The life of a micro retailer in frontier markets is often less than envious. High uncertainty and limited capital is often topped with harassment. But what is a micro retailer? Micro retailers are often classified as enterprises employing fewer than 4 people, with a monthly turnover of less than $2,000 a month. They are generally independent, stock a small selection of stock keeping units (SKUs) and operate out of fixed locations or remain on the move (e.g. hawkers).
Some companies have built their distribution systems around them (e.g. biscuit sellers in Lagos), while others have chosen to ignore them. Whether you are in agriculture, consumer goods or even pharmaceuticals (they might be selling a single antibiotic tablets), these traders matter. Below are a number of issues to consider when dealing with micro retailers.
Low purchasing power – Most micro retailers have limited capital and, as a result, limiting purchasing power, meaning less ability to purchase large quantities and to qualify for volume discounts. For cash flow, they often tap into personal savings or reach out to family members.
Frequent delivery – Due to the lack of purchasing power and limited inventory, they often require more frequent delivery services, in some cases daily. For distribution companies, it is often unprofitable to provide high frequency delivery due to low volume purchases and high delivery cost.
Hard to reach- Due to the fragmented nature of micro retailers and limited number of large retailers, companies find it difficult to identify micro retailers as limited outlet information is available (some remain unregistered). Micro retailers are often in hard to reach areas and congested urban centres where conventional delivery vehicles can’t reach. Hence, micro retailers often remain underserved, leaving the retail base to informal distributors and wholesalers.
Reliance on intermediaries – Micro retailers often make use of intermediaries, such as wholesalers or distributors, to break bulk (e.g. smaller and cheaper quantities). These wholesalers and distributors often provide a credit line when required. However, though smaller quantities are more affordable, they often pay higher purchase prices.

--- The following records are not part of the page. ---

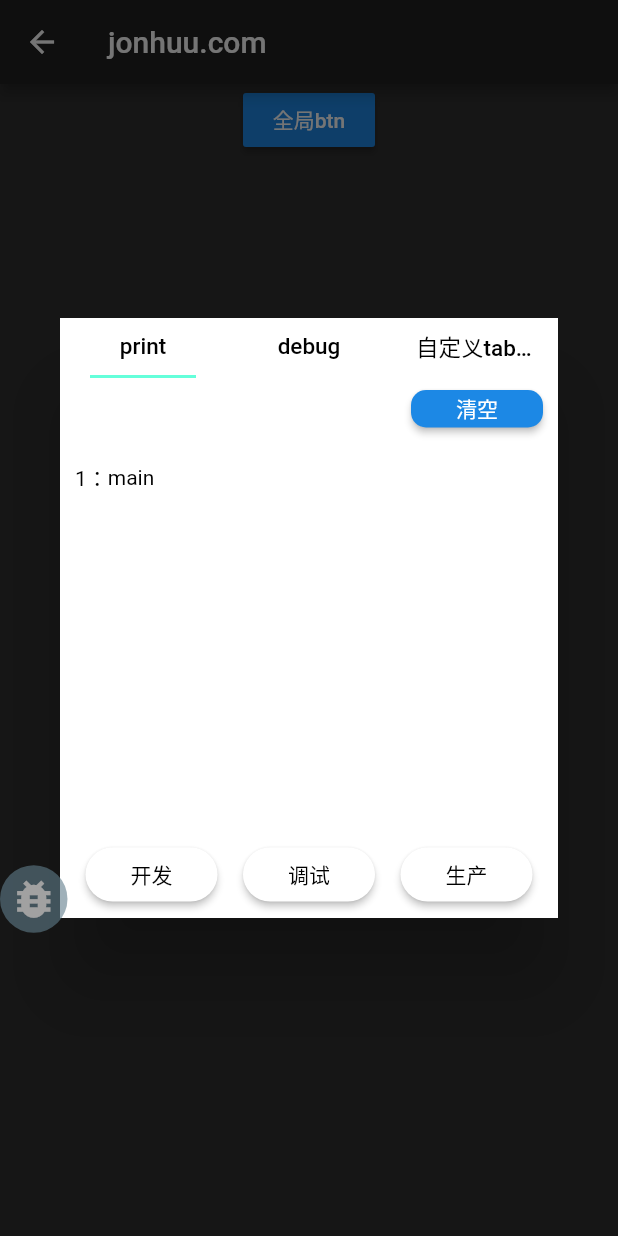
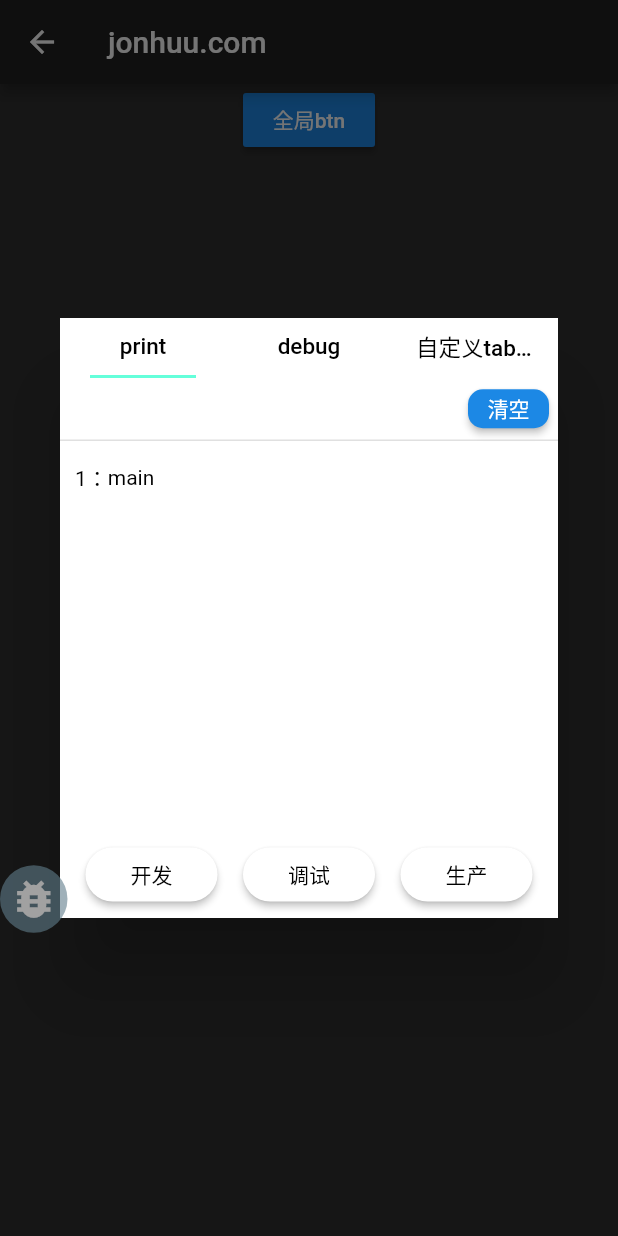
Before and after one commit to tec8297729/jh_debug, a Flutter app: the DetailsPage screen opened by its route, after a tap on "全局btn", after a tap on the "bug report" icon, on a phone screen of 412 x 824 dp. Run offline on Flutter 3.47's test engine with Material 2 defaults, Android fonts, the phone set to English and light mode, and no system bars; our stand-ins replace dio; statements that could not run were skipped.

Commit message:
组件按钮拆分,性能优化

```diff
--- a/lib/index.dart
+++ b/lib/index.dart
@@ -79,7 +79,7 @@ class JhDebug {
     jhConfig.printRecord = printRecord;
     jhConfig.debugRecord = debugRecord;
     jhConfig.debugModeFull = debugModeFull;
-    // jhConfig.context = context;
+
     jhConfig.scrollFlag = scrollFlag;
     _initFlag = true;
     _context = context;
--- a/lib/page/TabsWrap.dart
+++ b/lib/page/TabsWrap.dart
@@ -157,7 +157,6 @@ class _TabsWrapState extends State<TabsWrap>
                 btnTitle1: widget.btnTitle1,
                 btnTitle2: widget.btnTitle2,
                 btnTitle3: widget.btnTitle3,
-                initTabsWidget: _initTabsWidget,
                 customBottomWidge: widget.customBottomWidge,
               ),
           ],
--- /dev/null
+++ b/lib/page/components/BaseBtn/BaseBtn.dart
@@ -0,0 +1,31 @@
+import 'package:flutter/material.dart';
+
+class BaseBtn extends StatelessWidget {
+  const BaseBtn({
+    Key key,
+    @required this.text,
+    this.onPressed,
+  }) : super(key: key);
+
+  final String text;
+
+  final VoidCallback onPressed;
+
+  @override
+  Widget build(BuildContext context) {
+    return ButtonTheme(
+      minWidth: 1,
+      height: 26,
+      child: RaisedButton(
+        onPressed: onPressed,
+        textColor: Colors.white,
+        color: Color(0xFF1C88E5),
+        padding: EdgeInsets.symmetric(horizontal: 13),
+        shape: RoundedRectangleBorder(
+          borderRadius: BorderRadius.circular(10),
+        ),
+        child: Text(text, style: TextStyle(fontSize: 14)),
+      ),
+    );
+  }
+}
--- a/lib/page/components/BottomWrap/BottomWrap.dart
+++ b/lib/page/components/BottomWrap/BottomWrap.dart
@@ -10,7 +10,6 @@ class BottomWrap extends StatelessWidget {
     @required this.btnTitle1,
     @required this.btnTitle2,
     @required this.btnTitle3,
-    @required this.initTabsWidget,
   });
   final Widget customBottomWidge;
   final VoidCallback btnTap1;
@@ -19,7 +18,6 @@ class BottomWrap extends StatelessWidget {
   final String btnTitle1;
   final String btnTitle2;
   final String btnTitle3;
-  final Function initTabsWidget;
 
   @override
   Widget build(BuildContext context) {
@@ -55,7 +53,6 @@ class BottomWrap extends StatelessWidget {
           } else {
             JhUtils.toastTips('请自定义你的按钮事件');
           }
-          initTabsWidget();
         },
         shape: RoundedRectangleBorder(
           borderRadius: BorderRadius.circular(20),
--- a/lib/page/components/PrintTab/components/LogHeader.dart
+++ b/lib/page/components/PrintTab/components/LogHeader.dart
@@ -1,5 +1,6 @@
 import 'package:flutter/material.dart';
 import 'package:jh_debug/jh_debug.dart';
+import 'package:jh_debug/page/components/BaseBtn/BaseBtn.dart';
 import 'package:jh_debug/utils/utls.dart';
 
 /// 日志内容区头部组件
@@ -9,25 +10,30 @@ class LogHeader extends StatefulWidget {
 }
 
 class _LogHeaderState extends State<LogHeader> {
-  Color _textColor = Colors.black;
-
   @override
   Widget build(BuildContext context) {
     return Container(
-      padding: EdgeInsets.fromLTRB(10, 8, 10, 3),
-      height: 36,
-      color: Colors.white,
+      alignment: Alignment.center,
+      height: 42,
+      padding: EdgeInsets.only(right: 6),
+      decoration: BoxDecoration(
+        // 分割线
+        border: Border(
+          bottom: BorderSide(
+            width: 1,
+            color: Colors.black12,
+          ),
+        ),
+        // color: Colors.red,
+      ),
       child: IndexedStack(
         index: 0,
         children: <Widget>[
           Row(
-            mainAxisAlignment: MainAxisAlignment.spaceBetween,
             children: <Widget>[
-              Container(
-                child: Text(
-                  '',
-                  style: TextStyle(color: _textColor),
-                ),
+              Expanded(
+                flex: 1,
+                child: Text(''),
               ),
               clearBtnWidget(),
             ],
@@ -39,7 +45,7 @@ class _LogHeaderState extends State<LogHeader> {
 
   // 暂定
   Widget searchBtnWidget() {
-    return baseBtnWrap(
+    return BaseBtn(
       text: '搜索',
       onPressed: () {
         setState(() {});
@@ -49,7 +55,7 @@ class _LogHeaderState extends State<LogHeader> {
 
   /// 清空日志按钮组件
   Widget clearBtnWidget() {
-    return baseBtnWrap(
+    return BaseBtn(
       text: '清空',
       onPressed: () {
         setState(() {
@@ -59,21 +65,4 @@ class _LogHeaderState extends State<LogHeader> {
       },
     );
   }
-
-  /// 按钮基础层
-  Widget baseBtnWrap(
-      {@required String text, @required VoidCallback onPressed}) {
-    return Container(
-      // width: 90,
-      child: RaisedButton(
-        onPressed: onPressed,
-        textColor: Colors.white,
-        color: Color(0xFF1C88E5),
-        shape: RoundedRectangleBorder(
-          borderRadius: BorderRadius.circular(10),
-        ),
-        child: Text(text, style: TextStyle(fontSize: 14)),
-      ),
-    );
-  }
 }
--- a/lib/utils/logData_utls.dart
+++ b/lib/utils/logData_utls.dart
@@ -17,8 +17,6 @@ class LogDataUtls {
     _printStream = _printCtr.stream.asBroadcastStream();
     _debugStream = _debugCtr.stream.asBroadcastStream();
     _printStream.listen((data) {
-      // Future.delayed(Duration(seconds: 1));
-      // sqlUtil.insertDbPrint(data);
       return _printLogAll;
     });
   }
--- a/lib/utils/utls.dart
+++ b/lib/utils/utls.dart
@@ -1,6 +1,5 @@
 import 'package:flutter/material.dart';
 import 'package:flutter/services.dart';
-import 'package:fluttertoast/fluttertoast.dart';
 import '../config/jh_config.dart' show jhConfig;
 import '../components/JhToast/JhToast.dart';
 
```
Also changed, not shown: example/lib/TestPage.dart (+24 -19 lines), lib/page/components/DebugTab/components/LogHeader.dart (+4 -20 lines).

Lack of knowledge – Micro retailers often lack the knowledge to identify growth opportunities, credit sources and micro finance providers. They often lack the required market knowledge to purchase the right product categories and varieties. Poor purchase decisions might lead to low returns on investment that tie up cash flow in slow moving items.
Limited trading spaces – Hawkers are constantly on the move and often have to travel long distances to get to the market and trading spaces. As they operate in high traffic and dense areas, adequate space is both limited and expensive. Local authorities often view them more as a nuisance than small enterprises that provided employment and services. In some cases they might collaborate to hire security guards to protect their goods. This cuts into their profit margins, especially taking into consideration their low margins.
Survivalist model – Micro retailers often follow a survivalist business model and are pushed into entrepreneurship out of necessity. These micro retailers operate in weak social networks and lack the required trust to collaborate with other retailers to make volume purchases at reduced costs. They often struggle to compete against more organised groups such as Somali traders, who collaborate closely and effectively employ risk pooling (e.g. spreading the risk by investing in multiple businesses).
Counterfeit products – Micro retailers are susceptible to purchasing counterfeit and substandard products, as they often don’t deal directly with distribution companies. They often lack the knowledge to identify counterfeit and expired products. Counterfeit and substandard products also have a health risk to consumers, especially at the bottom of the income pyramid.
Criminal groups and harassment – Micro retailers also face harassed by criminal groups such as the ‘Mungiki” in Kenya or “Area Boys” in Nigeria. These groups control certain areas and extort money from micro retailers. Furthermore, hawkers often complain about police harassment including the confiscation of goods and in some cases policemen consume their products (e.g. food & beverages) without paying.
Even considering all the challenges and cost implications to effectively service these outlets, organisations are looking at micro retailers with renewed interest. An increasing number of organisations have developed distribution models to service and collaborate with micro retailers effectively. Furthermore, in most frontier markets and for a large number of categories, micro retailers are still the main contributor of sales, even with a growing modern retail sector. Consumers make frequent visits to micro retailers and they have a close relationship with their customer base, even providing credit in some cases. Furthermore, developing a successful business model can be a huge competitive advantage, a major contributor to growth and a critical step in reaching the bottom of the pyramid.